Hot Emerging Markets
Stocks in emerging Europe, the Middle East, and Africa will rise 31% by the end of 2010 as cheap valuations, fast profit growth, and higher oil prices draw investors, according to a Dec. 3 Morgan Stanley (MS) report.
Michael Wang, the company's London-based emerging-markets strategist, wrote that the gain he expects from the MSCI EM EMEA (Emerging Markets Europe, Middle East, and Africa) Index would exceed the 20% estimated gain for global emerging markets. EMEA stocks trade at a 30% discount to global peers in the MSCI Emerging Markets Index on a price-to-earnings basis, Wang writes, and profits in the regions are expected to grow 46% in 2010. Energy and raw materials companies make up 40% of the index. For a broad play, Fidelity's Emerging Europe, Middle East, & Africa EMEA Fund (FEMEX) buys stocks in all three regions. A number of exchange-traded funds, including Claymore/BNY Mellon Frontier Markets ETF (FRN) and PowerShares MENA Frontier Countries Portfolio (PMNA), also invest in frontier nations in these areas.
Price Is Right?
After shunning large lending companies, billionaire value investor Michael Price bought shares of Bank of America (BAC) in its $19.3 billion equity sale on Dec. 3, and says he plans to buy more. The company, whose stock fell 66% in 2008, plans to repay $45 billion in Troubled Asset Relief Program (TARP) funds.

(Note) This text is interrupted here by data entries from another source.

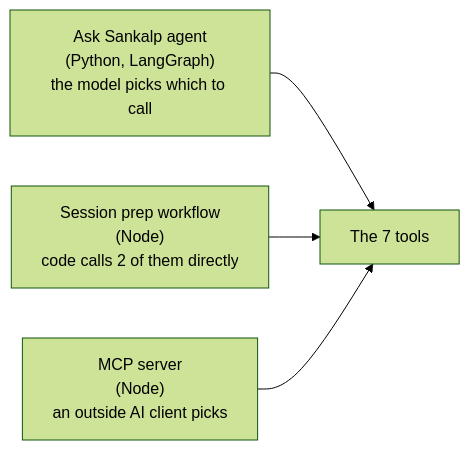
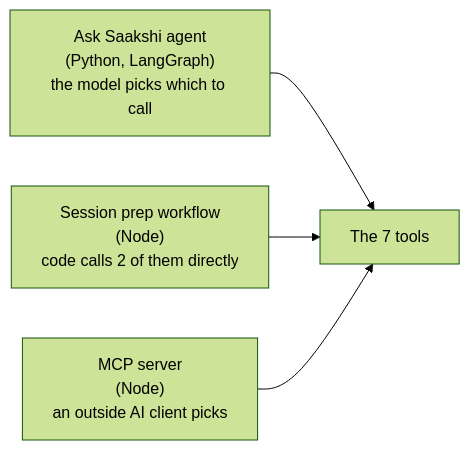
The fourth of 7 diagrams in AI_AGENTS_GUIDE.md (kushagragarg15/sankalp-village-project), drawn with Mermaid (forest theme) before and after one commit. The commit also changed other lines of this file and 29 other files, not shown here.

````diff
--- a/AI_AGENTS_GUIDE.md
+++ b/AI_AGENTS_GUIDE.md
@@ -389,10 +389,10 @@
 ```mermaid
 flowchart LR
     T["The 7 tools"]
-    A["Ask Sankalp agent<br/>(Python, LangGraph)<br/>the model picks which to call"]
+    A["Ask Saakshi agent<br/>(Python, LangGraph)<br/>the model picks which to call"]
     W["Session prep workflow<br/>(Node)<br/>code calls 2 of them directly"]
     M["MCP server<br/>(Node)<br/>an outside AI client picks"]
     A --> T
     W --> T
     M --> T
 ```
````
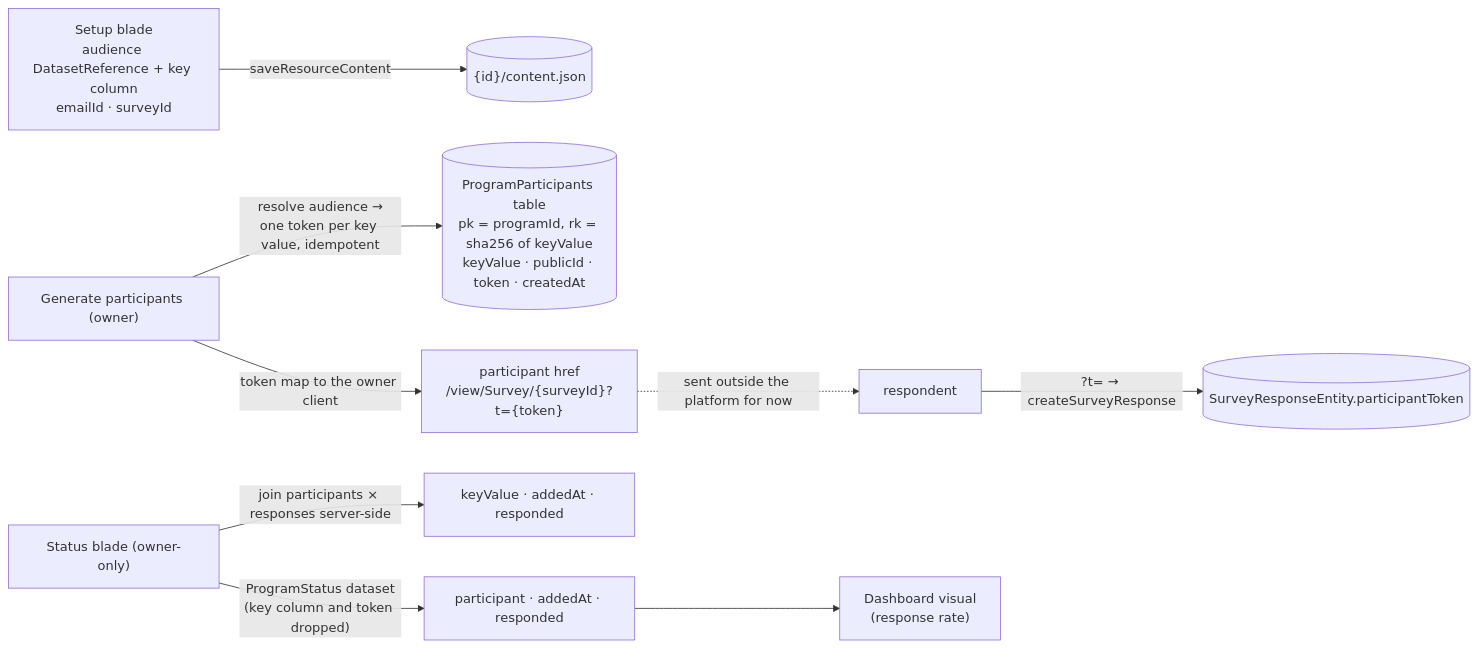
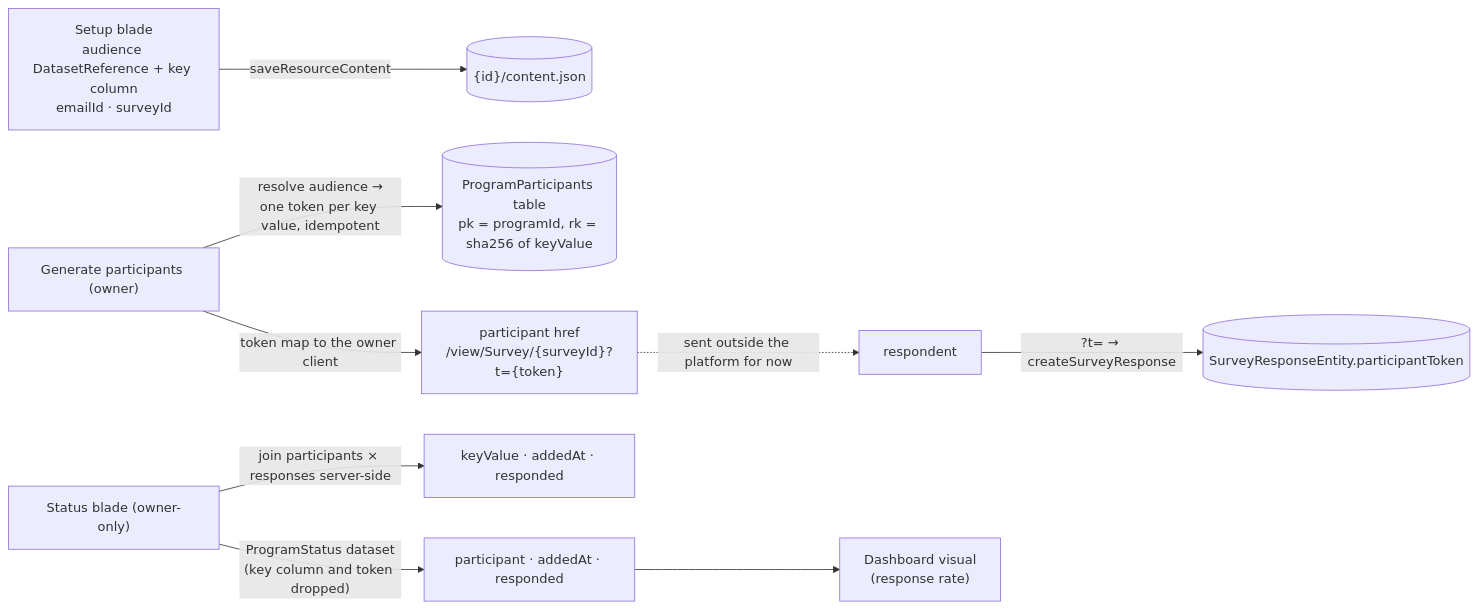
The diagram in packages/app/content/docs/platform/program-resource.md (Esposter/Esposter), drawn with Mermaid before and after one commit. The commit also changed 8 other files, not shown here.

First line of the commit message:
docs(diagrams): sweep platform/, and widen the reference-product rule

````diff
--- a/packages/app/content/docs/platform/program-resource.md
+++ b/packages/app/content/docs/platform/program-resource.md
@@ -14,11 +14,11 @@
 ```mermaid
 flowchart LR
   SETUP["Setup blade<br/>audience DatasetReference + key column<br/>emailId · surveyId"] -->|saveResourceContent| BLOB[("{id}/content.json")]
-  GEN["Generate participants (owner)"] -->|"resolve audience →<br/>one token per key value, idempotent"| INV[("ProgramParticipants table<br/>pk = programId, rk = sha256 of keyValue<br/>keyValue · publicId · token · createdAt")]
+  GEN["Generate participants (owner)"] -->|"resolve audience →<br/>one token per key value, idempotent"| INV[("ProgramParticipants table<br/>pk = programId, rk = sha256 of keyValue")]
   GEN -->|"token map to the owner client"| EXPORT["participant href<br/>/view/Survey/{surveyId}?t={token}"]
   EXPORT -.->|"sent outside the platform for now"| RESP["respondent"]
   RESP -->|"?t= → createSurveyResponse"| SR[("SurveyResponseEntity.participantToken")]
   STATUS["Status blade (owner-only)"] -->|"join participants × responses server-side"| FUNNEL["keyValue · addedAt · responded"]
   STATUS -->|"ProgramStatus dataset<br/>(key column and token dropped)"| PUBSAFE["participant · addedAt · responded"]
   PUBSAFE --> DASH["Dashboard visual<br/>(response rate)"]
 ```
````
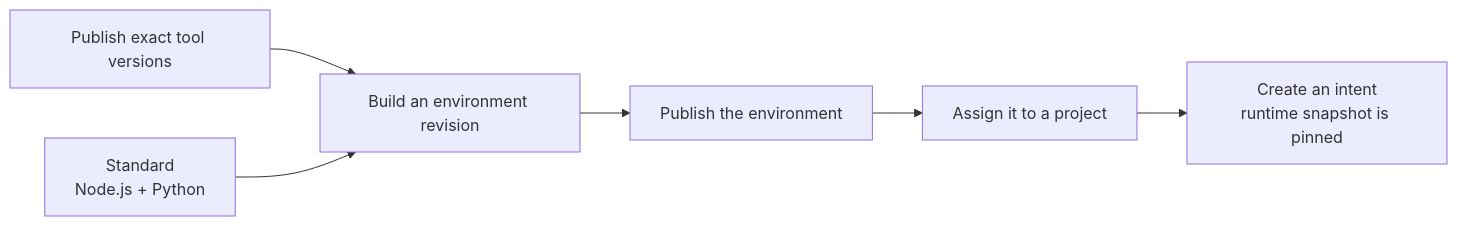
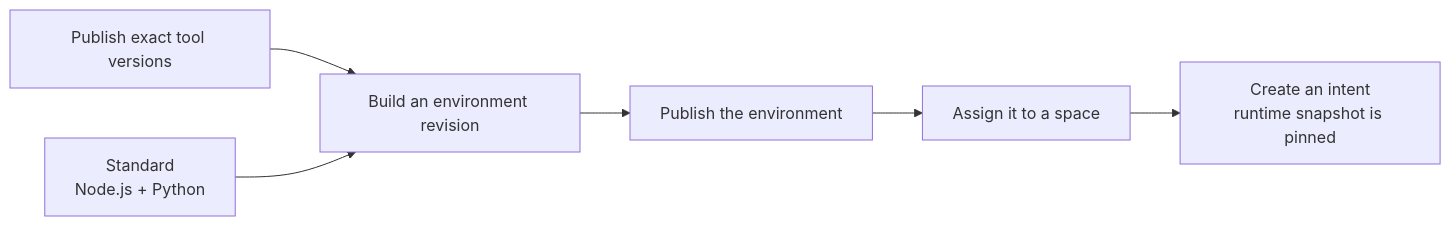
Before and after one commit to aws-samples/sample-collaborative-ai-dlc: the diagram in docs/using-the-platform/managed-environments.md, drawn with Mermaid. The commit also changed other lines of this file and 25 other files, not shown here.

````diff
--- a/docs/using-the-platform/managed-environments.md
+++ b/docs/using-the-platform/managed-environments.md
@@ -34,8 +34,8 @@
 ```mermaid
 flowchart LR
     T["Publish exact tool versions"] --> E["Build an environment revision"]
     S["Standard<br/>Node.js + Python"] --> E
     E --> P["Publish the environment"]
-    P --> A["Assign it to a project"]
+    P --> A["Assign it to a space"]
     A --> I["Create an intent<br/>runtime snapshot is pinned"]
 ```
````
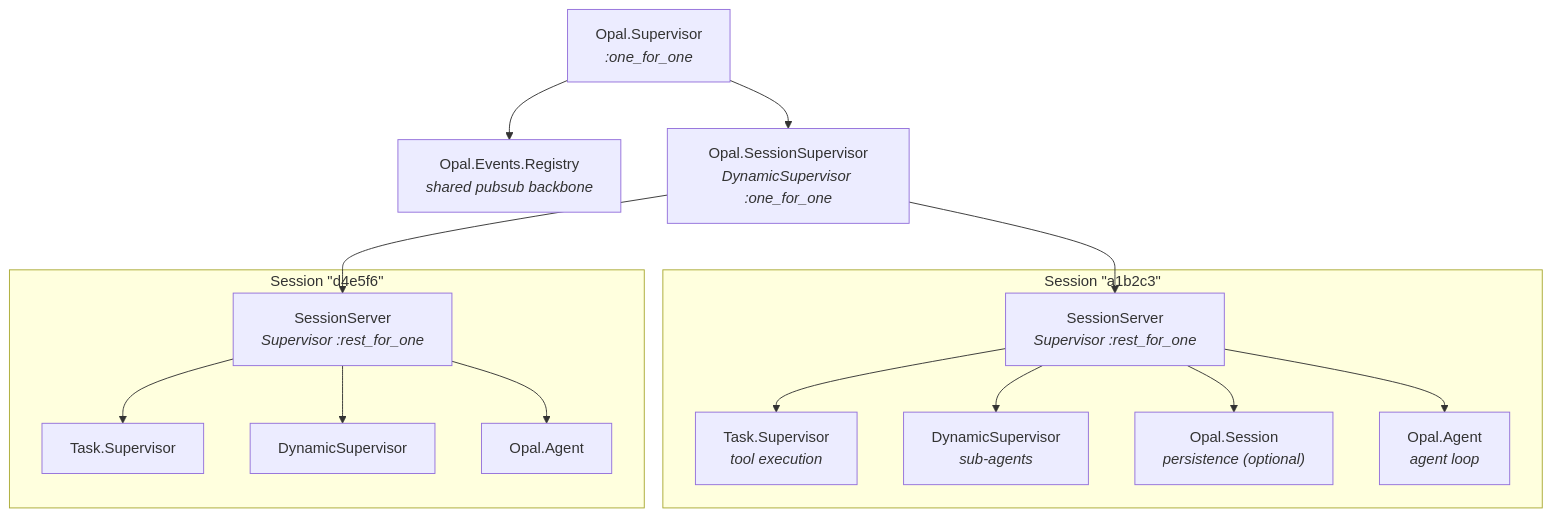
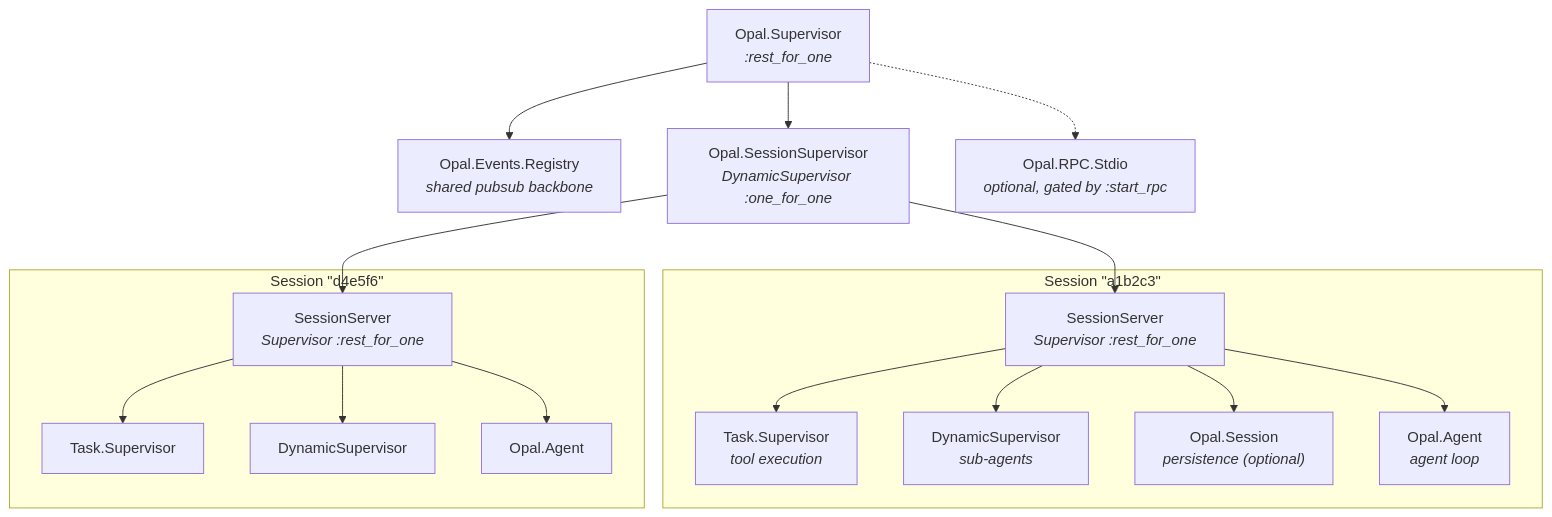
Before and after one commit to matteing/opal: the first of 10 diagrams in docs/supervision.md, drawn with Mermaid. The commit also changed other lines of this file and 30 other files, not shown here.

````diff
--- a/docs/supervision.md
+++ b/docs/supervision.md
@@ -13,34 +13,36 @@
 ```mermaid
 graph TD
-    OpalSup["Opal.Supervisor<br/><i>:one_for_one</i>"]
+    OpalSup["Opal.Supervisor<br/><i>:rest_for_one</i>"]
     Registry["Opal.Events.Registry<br/><i>shared pubsub backbone</i>"]
     SessionSup["Opal.SessionSupervisor<br/><i>DynamicSupervisor :one_for_one</i>"]
+    Stdio["Opal.RPC.Stdio<br/><i>optional, gated by :start_rpc</i>"]
 
     OpalSup --> Registry
     OpalSup --> SessionSup
+    OpalSup -.-> Stdio
 
     subgraph session_a["Session &quot;a1b2c3&quot;"]
         SSA["SessionServer<br/><i>Supervisor :rest_for_one</i>"]
         TSA["Task.Supervisor<br/><i>tool execution</i>"]
         DSA["DynamicSupervisor<br/><i>sub-agents</i>"]
         SesA["Opal.Session<br/><i>persistence (optional)</i>"]
         AgentA["Opal.Agent<br/><i>agent loop</i>"]
         SSA --> TSA
         SSA --> DSA
         SSA --> SesA
         SSA --> AgentA
     end
 
     subgraph session_b["Session &quot;d4e5f6&quot;"]
         SSB["SessionServer<br/><i>Supervisor :rest_for_one</i>"]
         TSB["Task.Supervisor"]
         DSB["DynamicSupervisor"]
         AgentB["Opal.Agent"]
         SSB --> TSB
         SSB --> DSB
         SSB --> AgentB
     end
 
     SessionSup --> SSA
     SessionSup --> SSB
 ```
````
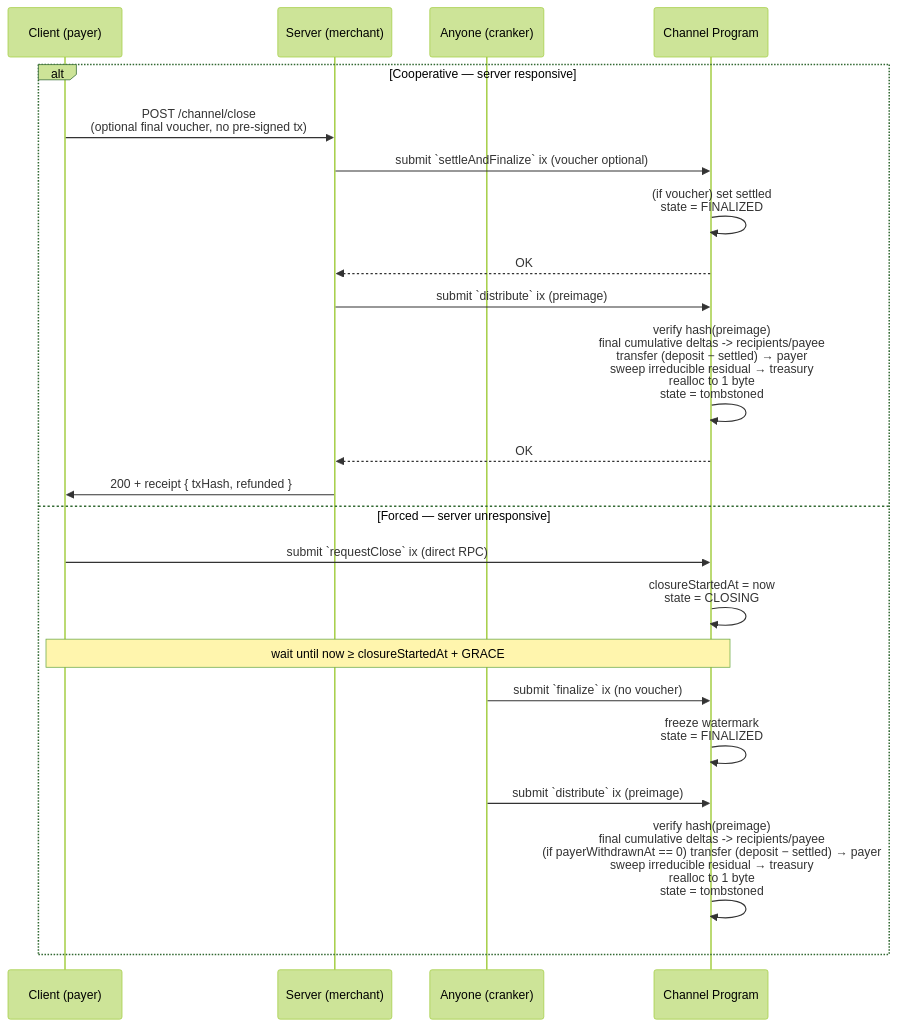
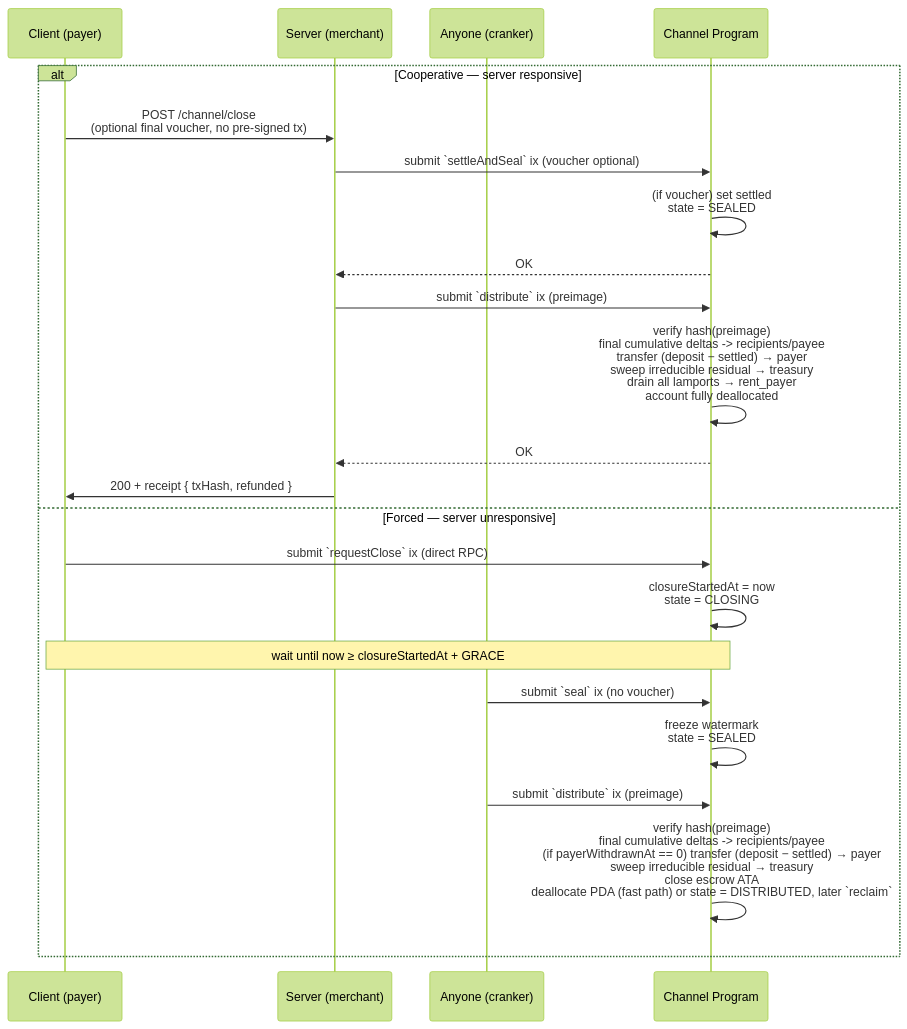
Before and after one commit to solana-foundation/payment-channels: the second of 2 diagrams in docs/002-http-protocol.md, drawn with Mermaid (forest theme). The commit also changed other lines of this file and 84 other files, not shown here.

````diff
--- a/docs/002-http-protocol.md
+++ b/docs/002-http-protocol.md
@@ -157,30 +160,30 @@
 ```mermaid
 sequenceDiagram
     participant C as Client (payer)
     participant S as Server (merchant)
     participant A as Anyone (cranker)
     participant P as Channel Program
 
     alt Cooperative — server responsive
         C->>S: POST /channel/close<br/>(optional final voucher, no pre-signed tx)
-        S->>P: submit `settleAndFinalize` ix (voucher optional)
-        P->>P: (if voucher) set settled<br/>state = FINALIZED
+        S->>P: submit `settleAndSeal` ix (voucher optional)
+        P->>P: (if voucher) set settled<br/>state = SEALED
         P-->>S: OK
 
         S->>P: submit `distribute` ix (preimage)
-        P->>P: verify hash(preimage)<br/>final cumulative deltas -> recipients/payee<br/>transfer (deposit − settled) → payer<br/>sweep irreducible residual → treasury<br/>realloc to 1 byte<br/>state = tombstoned
+        P->>P: verify hash(preimage)<br/>final cumulative deltas -> recipients/payee<br/>transfer (deposit − settled) → payer<br/>sweep irreducible residual → treasury<br/>drain all lamports → rent_payer<br/>account fully deallocated
         P-->>S: OK
         S->>C: 200 + receipt { txHash, refunded }
     else Forced — server unresponsive
         C->>P: submit `requestClose` ix (direct RPC)
         P->>P: closureStartedAt = now<br/>state = CLOSING
 
         Note over C,P: wait until now ≥ closureStartedAt + GRACE
 
-        A->>P: submit `finalize` ix (no voucher)
-        P->>P: freeze watermark<br/>state = FINALIZED
+        A->>P: submit `seal` ix (no voucher)
+        P->>P: freeze watermark<br/>state = SEALED
 
         A->>P: submit `distribute` ix (preimage)
-        P->>P: verify hash(preimage)<br/>final cumulative deltas -> recipients/payee<br/>(if payerWithdrawnAt == 0) transfer (deposit − settled) → payer<br/>sweep irreducible residual → treasury<br/>realloc to 1 byte<br/>state = tombstoned
+        P->>P: verify hash(preimage)<br/>final cumulative deltas -> recipients/payee<br/>(if payerWithdrawnAt == 0) transfer (deposit − settled) → payer<br/>sweep irreducible residual → treasury<br/>close escrow ATA<br/>deallocate PDA (fast path) or state = DISTRIBUTED, later `reclaim`
     end
 ```
````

Price says Charlotte (N.C.)-based BofA is the only large U.S. bank that he owns. Its price could rise above $20 if profit reaches $2 a share, he says. The average per-share profit estimate of analysts surveyed by Bloomberg is 96 cents for 2010 and $2.10 for 2011. BofA's stock is up about 10% this year.
Jeffrey Gundlach: A TCW Bond Star Is Booted
Is the high number of recent departures from TCW (TSI) a sign that it's time for investors to bail out of its bond funds? Following the Los Angeles-based asset manager's Dec. 4 announcement that Chief Investment Officer Jeffrey Gundlach had been "relieved of his duties," the remaining members of his team have resigned, according to Bloomberg. Since his ouster—said to be due to internal power struggles—Gundlach has said he's considering starting his own firm, a prospect likely to intrigue investors: Over the past 10 years that Gundlach has managed the TCW Total Return Bond Fund (TGLMX), he's bested Bill Gross's Pimco Total Return Fund by almost 4 percentage points. The TCW fund's assets have swelled to nearly $12 billion, thanks to Gund-lach's navigation of the mortgage securities market at the height of the credit crisis. Eric Jacobson, Morningstar's (MORN) head of fixed income research, says "there's no immediate need to go anywhere." TCW, he notes, has brought in a group of managers from Metropolitan West Asset Management who can, for now, "credibly and ably manage the money."